Exercise :: Among the lines of the records, please find those that contain the word "EfficientGlobalOptimization" and copy them.
^^^^^^^^
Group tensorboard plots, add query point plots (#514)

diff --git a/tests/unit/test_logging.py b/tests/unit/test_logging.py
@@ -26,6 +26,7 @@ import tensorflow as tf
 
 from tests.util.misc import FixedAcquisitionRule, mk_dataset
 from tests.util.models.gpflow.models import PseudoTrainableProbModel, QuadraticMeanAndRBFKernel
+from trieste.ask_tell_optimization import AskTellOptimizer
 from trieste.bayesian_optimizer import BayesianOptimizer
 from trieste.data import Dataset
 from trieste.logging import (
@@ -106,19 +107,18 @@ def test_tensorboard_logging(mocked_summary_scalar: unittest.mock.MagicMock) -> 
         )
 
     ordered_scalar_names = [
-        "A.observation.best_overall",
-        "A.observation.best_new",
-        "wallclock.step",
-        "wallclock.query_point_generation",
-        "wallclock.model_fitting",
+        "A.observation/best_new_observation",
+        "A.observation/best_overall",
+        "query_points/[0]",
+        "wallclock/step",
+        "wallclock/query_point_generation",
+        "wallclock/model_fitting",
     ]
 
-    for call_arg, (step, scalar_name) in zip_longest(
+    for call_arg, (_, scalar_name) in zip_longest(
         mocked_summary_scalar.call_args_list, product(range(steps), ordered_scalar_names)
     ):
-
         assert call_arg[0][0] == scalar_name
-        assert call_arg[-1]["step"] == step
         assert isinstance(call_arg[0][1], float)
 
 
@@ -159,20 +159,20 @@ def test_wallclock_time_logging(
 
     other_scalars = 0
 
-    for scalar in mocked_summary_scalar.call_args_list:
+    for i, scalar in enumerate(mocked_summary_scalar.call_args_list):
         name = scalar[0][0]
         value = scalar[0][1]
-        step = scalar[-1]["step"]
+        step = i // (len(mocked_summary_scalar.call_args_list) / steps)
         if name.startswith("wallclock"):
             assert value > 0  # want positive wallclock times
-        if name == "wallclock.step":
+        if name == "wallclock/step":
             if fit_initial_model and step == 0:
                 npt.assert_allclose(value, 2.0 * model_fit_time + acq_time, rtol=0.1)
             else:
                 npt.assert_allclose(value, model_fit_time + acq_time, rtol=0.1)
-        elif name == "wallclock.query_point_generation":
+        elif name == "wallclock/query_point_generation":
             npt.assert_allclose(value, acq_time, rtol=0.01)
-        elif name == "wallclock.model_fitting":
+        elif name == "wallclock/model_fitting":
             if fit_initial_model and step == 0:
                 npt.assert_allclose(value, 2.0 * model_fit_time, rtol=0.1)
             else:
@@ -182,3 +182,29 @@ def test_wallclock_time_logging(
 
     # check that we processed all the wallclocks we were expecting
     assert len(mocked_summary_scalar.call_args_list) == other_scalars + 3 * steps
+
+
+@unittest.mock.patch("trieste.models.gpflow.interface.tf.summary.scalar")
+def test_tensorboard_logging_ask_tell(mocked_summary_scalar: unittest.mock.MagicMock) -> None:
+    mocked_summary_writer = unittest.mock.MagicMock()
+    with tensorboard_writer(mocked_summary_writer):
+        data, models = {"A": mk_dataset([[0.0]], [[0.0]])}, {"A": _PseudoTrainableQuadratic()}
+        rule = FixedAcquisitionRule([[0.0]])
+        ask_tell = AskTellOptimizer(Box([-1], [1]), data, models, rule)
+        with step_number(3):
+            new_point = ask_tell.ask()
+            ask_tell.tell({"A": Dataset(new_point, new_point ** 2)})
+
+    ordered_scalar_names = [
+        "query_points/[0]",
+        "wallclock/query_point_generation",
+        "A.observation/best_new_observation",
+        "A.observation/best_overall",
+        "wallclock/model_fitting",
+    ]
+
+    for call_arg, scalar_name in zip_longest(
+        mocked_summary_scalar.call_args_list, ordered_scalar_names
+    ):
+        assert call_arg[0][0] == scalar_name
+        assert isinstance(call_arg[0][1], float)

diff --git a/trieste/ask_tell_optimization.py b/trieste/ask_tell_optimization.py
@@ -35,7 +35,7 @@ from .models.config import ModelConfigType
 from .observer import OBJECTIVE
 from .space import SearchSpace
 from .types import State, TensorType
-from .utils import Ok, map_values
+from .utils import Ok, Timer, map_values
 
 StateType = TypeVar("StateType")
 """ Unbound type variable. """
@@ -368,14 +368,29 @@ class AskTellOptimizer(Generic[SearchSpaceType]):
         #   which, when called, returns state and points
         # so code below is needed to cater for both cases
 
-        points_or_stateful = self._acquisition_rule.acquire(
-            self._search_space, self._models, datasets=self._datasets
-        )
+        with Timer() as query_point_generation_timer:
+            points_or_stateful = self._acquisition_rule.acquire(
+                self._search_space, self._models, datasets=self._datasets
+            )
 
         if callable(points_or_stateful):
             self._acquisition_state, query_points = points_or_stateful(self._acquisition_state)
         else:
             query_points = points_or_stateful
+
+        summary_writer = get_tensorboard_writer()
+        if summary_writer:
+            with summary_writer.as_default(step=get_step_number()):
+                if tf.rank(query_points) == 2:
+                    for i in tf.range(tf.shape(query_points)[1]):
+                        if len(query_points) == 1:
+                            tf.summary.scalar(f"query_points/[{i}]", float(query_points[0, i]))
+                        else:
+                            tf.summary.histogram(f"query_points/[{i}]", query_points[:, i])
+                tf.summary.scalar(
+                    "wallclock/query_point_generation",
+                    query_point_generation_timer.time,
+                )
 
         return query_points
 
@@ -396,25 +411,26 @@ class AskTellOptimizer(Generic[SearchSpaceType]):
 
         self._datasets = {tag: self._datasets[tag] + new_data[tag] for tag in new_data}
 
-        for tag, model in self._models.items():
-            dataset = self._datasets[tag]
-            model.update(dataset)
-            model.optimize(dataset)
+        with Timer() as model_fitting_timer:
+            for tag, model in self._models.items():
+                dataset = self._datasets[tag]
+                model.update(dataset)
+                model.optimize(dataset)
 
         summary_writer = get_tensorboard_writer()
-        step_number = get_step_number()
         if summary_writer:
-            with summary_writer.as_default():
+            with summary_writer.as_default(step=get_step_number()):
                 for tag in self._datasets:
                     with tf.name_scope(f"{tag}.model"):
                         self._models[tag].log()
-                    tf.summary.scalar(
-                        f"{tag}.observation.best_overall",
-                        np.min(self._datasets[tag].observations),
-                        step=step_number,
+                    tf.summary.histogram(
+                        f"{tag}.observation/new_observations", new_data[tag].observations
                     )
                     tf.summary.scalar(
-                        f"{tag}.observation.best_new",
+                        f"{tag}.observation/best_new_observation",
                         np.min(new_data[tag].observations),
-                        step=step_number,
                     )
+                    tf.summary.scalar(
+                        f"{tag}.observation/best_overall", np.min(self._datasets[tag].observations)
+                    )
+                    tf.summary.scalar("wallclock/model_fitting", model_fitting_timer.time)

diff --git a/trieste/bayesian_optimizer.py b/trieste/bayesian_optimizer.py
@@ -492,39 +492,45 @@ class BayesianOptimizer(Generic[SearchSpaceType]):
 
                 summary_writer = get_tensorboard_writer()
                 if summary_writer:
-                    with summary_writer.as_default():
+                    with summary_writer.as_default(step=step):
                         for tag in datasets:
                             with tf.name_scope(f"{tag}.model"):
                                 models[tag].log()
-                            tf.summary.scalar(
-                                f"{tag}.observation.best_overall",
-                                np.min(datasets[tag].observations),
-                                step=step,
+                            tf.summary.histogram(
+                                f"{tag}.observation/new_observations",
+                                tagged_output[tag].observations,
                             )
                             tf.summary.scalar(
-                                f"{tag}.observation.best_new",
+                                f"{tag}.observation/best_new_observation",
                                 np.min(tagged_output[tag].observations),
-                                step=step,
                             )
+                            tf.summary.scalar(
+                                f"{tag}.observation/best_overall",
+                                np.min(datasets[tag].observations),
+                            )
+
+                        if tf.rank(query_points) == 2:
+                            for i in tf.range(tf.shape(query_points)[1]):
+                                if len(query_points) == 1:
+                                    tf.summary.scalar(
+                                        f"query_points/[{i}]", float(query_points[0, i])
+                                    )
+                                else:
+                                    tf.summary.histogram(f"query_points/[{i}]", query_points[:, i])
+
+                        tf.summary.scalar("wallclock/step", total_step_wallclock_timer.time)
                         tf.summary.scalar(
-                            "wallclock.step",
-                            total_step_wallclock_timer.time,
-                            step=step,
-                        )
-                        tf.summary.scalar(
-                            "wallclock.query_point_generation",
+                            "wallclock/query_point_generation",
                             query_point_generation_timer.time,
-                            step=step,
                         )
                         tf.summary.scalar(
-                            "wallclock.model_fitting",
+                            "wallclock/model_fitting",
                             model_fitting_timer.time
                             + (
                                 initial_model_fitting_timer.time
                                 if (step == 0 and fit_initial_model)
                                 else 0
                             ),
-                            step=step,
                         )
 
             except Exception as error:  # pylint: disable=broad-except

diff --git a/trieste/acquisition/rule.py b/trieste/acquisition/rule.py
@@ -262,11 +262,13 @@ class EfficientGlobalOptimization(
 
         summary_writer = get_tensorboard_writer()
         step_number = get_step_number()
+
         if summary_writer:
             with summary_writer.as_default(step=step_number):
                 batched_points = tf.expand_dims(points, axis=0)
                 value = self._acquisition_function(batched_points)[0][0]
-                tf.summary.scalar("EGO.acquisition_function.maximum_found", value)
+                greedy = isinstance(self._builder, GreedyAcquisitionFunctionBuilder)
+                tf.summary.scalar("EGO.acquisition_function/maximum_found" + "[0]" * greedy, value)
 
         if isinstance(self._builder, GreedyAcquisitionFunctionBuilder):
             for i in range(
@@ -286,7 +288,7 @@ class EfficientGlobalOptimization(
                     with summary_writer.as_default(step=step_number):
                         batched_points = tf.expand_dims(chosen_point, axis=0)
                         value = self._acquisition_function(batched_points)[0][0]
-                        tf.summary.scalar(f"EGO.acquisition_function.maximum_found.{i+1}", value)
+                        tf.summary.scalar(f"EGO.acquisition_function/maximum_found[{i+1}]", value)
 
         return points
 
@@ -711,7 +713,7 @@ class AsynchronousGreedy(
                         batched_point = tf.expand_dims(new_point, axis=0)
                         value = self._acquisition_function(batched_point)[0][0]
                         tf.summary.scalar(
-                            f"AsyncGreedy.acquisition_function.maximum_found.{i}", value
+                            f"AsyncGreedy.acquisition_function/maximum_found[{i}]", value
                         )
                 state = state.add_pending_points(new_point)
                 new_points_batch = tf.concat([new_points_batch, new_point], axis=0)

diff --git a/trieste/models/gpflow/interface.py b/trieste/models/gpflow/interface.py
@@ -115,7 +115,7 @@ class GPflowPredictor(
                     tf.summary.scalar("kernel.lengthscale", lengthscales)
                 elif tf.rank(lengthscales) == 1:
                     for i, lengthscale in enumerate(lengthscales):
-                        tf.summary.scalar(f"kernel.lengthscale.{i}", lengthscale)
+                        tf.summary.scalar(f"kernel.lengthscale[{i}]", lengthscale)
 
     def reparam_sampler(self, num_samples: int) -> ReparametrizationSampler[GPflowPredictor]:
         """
^^^^^^^^
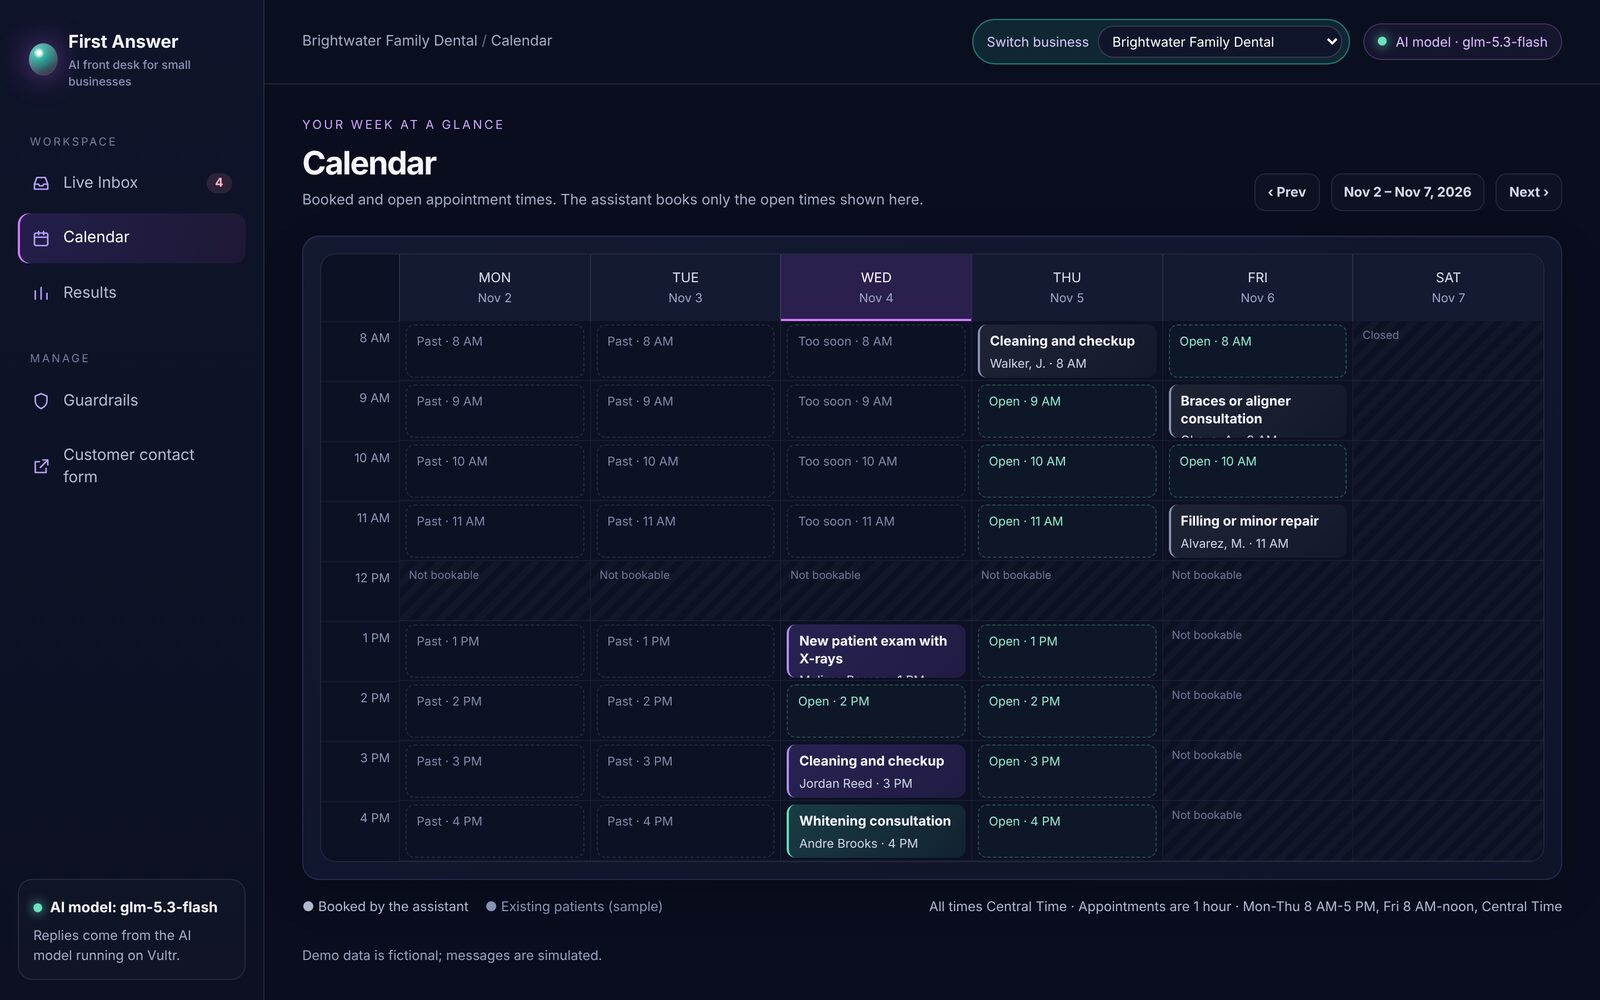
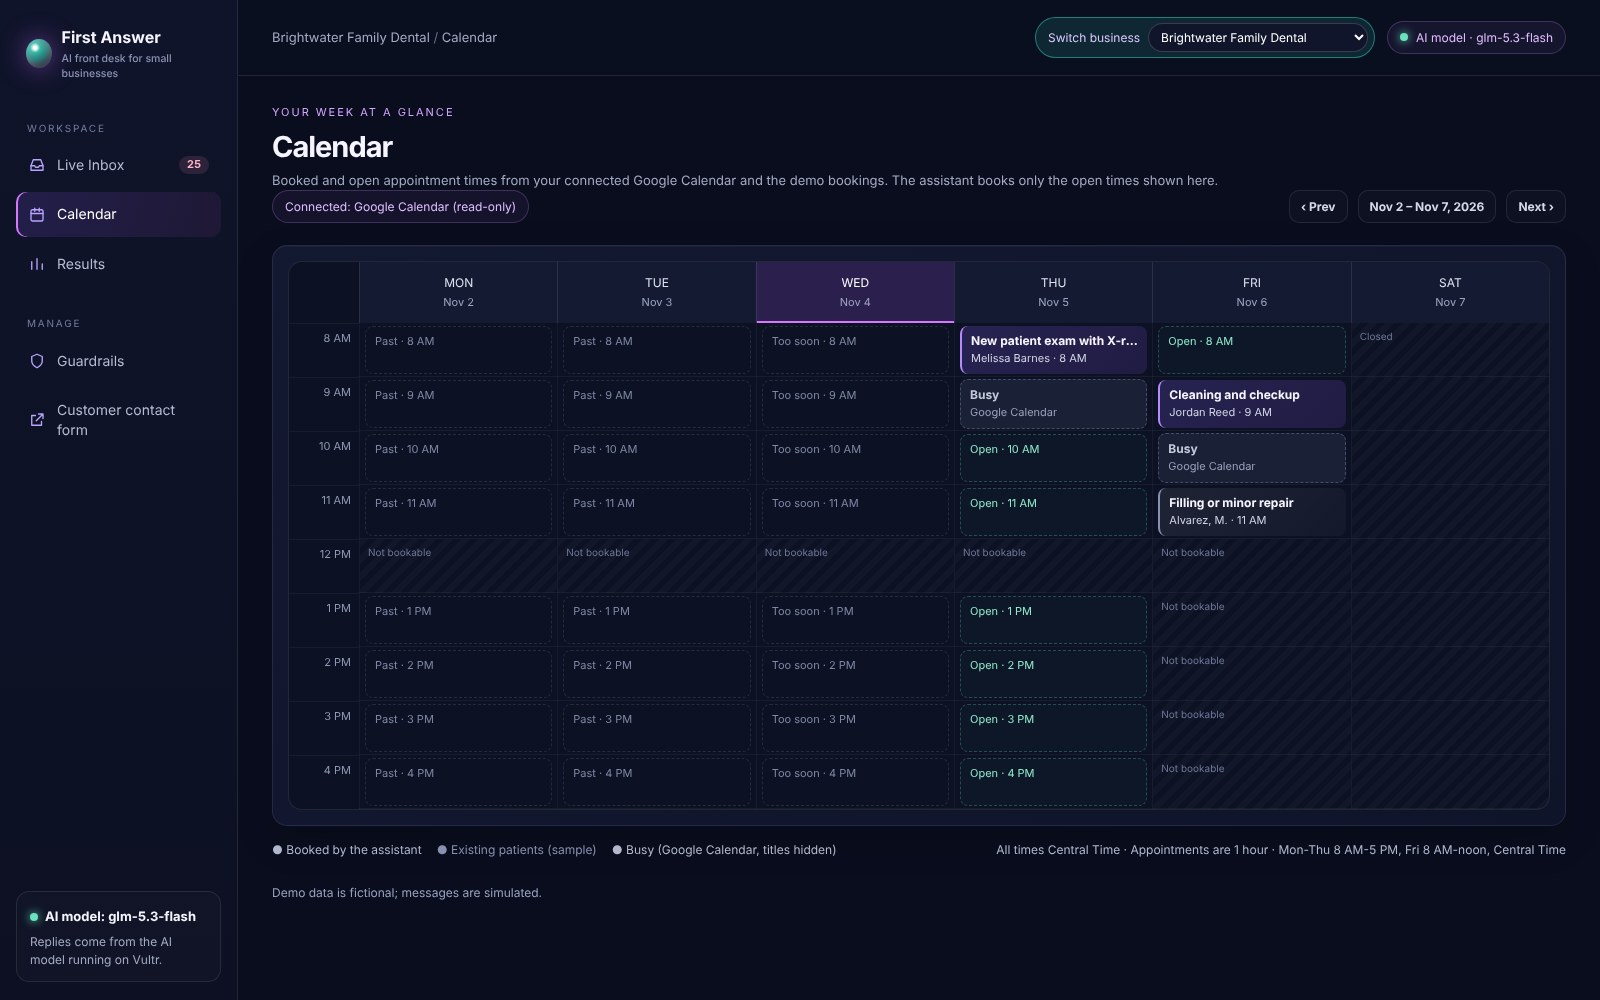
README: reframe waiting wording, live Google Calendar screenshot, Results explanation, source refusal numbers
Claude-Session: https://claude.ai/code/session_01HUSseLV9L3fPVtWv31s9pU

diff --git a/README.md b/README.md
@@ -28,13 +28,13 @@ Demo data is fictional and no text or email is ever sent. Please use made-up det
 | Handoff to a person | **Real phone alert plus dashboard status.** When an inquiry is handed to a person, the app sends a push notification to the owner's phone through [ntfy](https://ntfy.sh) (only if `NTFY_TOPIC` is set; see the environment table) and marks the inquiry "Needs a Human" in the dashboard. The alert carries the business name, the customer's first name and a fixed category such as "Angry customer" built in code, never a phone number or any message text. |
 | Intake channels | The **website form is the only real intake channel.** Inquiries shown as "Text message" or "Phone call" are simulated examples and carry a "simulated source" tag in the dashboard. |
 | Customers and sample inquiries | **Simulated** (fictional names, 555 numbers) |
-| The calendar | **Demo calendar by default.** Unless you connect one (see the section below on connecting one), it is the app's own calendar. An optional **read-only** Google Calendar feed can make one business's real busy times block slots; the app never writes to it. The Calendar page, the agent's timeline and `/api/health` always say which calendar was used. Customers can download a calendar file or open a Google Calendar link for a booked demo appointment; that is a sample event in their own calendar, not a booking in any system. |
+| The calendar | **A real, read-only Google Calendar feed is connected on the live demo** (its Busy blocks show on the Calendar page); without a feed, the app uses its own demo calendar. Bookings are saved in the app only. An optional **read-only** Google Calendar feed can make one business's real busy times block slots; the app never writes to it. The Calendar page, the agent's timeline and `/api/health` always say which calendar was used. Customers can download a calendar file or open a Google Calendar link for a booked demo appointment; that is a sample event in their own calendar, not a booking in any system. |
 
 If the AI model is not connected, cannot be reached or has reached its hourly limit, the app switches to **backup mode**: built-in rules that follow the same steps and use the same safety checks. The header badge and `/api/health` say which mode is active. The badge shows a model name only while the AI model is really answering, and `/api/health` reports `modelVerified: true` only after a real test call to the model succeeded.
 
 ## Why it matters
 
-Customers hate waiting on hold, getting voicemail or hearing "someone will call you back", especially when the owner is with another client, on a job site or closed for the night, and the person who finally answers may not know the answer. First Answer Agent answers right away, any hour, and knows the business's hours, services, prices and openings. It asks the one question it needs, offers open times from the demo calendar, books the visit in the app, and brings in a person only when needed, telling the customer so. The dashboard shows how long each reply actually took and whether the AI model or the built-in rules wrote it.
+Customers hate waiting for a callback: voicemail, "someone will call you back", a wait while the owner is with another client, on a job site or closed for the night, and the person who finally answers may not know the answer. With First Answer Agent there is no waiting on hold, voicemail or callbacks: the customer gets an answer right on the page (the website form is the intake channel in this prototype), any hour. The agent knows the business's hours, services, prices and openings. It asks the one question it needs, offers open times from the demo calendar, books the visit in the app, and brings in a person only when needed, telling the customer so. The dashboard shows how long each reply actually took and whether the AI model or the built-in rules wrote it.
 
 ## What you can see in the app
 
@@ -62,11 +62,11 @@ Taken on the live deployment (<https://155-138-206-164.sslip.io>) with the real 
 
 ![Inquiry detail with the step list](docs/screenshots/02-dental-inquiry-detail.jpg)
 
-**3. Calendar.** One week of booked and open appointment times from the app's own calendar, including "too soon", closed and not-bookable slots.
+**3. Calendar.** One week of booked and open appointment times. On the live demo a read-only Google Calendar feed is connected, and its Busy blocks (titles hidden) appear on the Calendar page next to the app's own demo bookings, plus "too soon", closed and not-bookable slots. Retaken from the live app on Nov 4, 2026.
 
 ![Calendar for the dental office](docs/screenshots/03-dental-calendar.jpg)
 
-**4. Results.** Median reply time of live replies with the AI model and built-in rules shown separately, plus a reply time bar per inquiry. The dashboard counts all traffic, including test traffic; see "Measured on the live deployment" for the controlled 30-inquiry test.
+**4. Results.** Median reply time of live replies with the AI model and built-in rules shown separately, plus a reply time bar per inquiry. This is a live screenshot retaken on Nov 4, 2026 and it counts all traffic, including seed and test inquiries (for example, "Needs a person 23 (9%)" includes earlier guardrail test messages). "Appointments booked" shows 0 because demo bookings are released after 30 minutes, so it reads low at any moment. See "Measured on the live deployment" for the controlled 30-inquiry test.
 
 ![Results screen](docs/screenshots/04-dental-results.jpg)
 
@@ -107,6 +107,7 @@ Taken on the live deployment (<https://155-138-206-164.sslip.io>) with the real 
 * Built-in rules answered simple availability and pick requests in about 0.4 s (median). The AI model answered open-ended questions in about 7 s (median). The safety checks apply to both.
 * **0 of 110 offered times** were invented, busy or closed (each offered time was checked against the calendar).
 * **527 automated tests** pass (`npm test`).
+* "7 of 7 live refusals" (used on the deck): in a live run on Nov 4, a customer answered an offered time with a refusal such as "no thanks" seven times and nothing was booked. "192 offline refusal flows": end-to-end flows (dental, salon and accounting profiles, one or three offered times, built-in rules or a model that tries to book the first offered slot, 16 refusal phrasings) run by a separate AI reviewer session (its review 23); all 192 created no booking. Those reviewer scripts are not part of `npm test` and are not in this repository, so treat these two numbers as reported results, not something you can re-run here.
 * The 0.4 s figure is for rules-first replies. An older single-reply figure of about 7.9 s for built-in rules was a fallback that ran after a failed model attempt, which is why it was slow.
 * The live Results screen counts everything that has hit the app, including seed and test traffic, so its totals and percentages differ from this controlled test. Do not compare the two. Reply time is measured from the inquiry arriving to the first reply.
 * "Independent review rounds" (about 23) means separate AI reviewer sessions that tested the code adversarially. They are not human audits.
^^^^^^^^
Expected answer ::
@@ -262,11 +262,13 @@ class EfficientGlobalOptimization(
@@ -286,7 +288,7 @@ class EfficientGlobalOptimization(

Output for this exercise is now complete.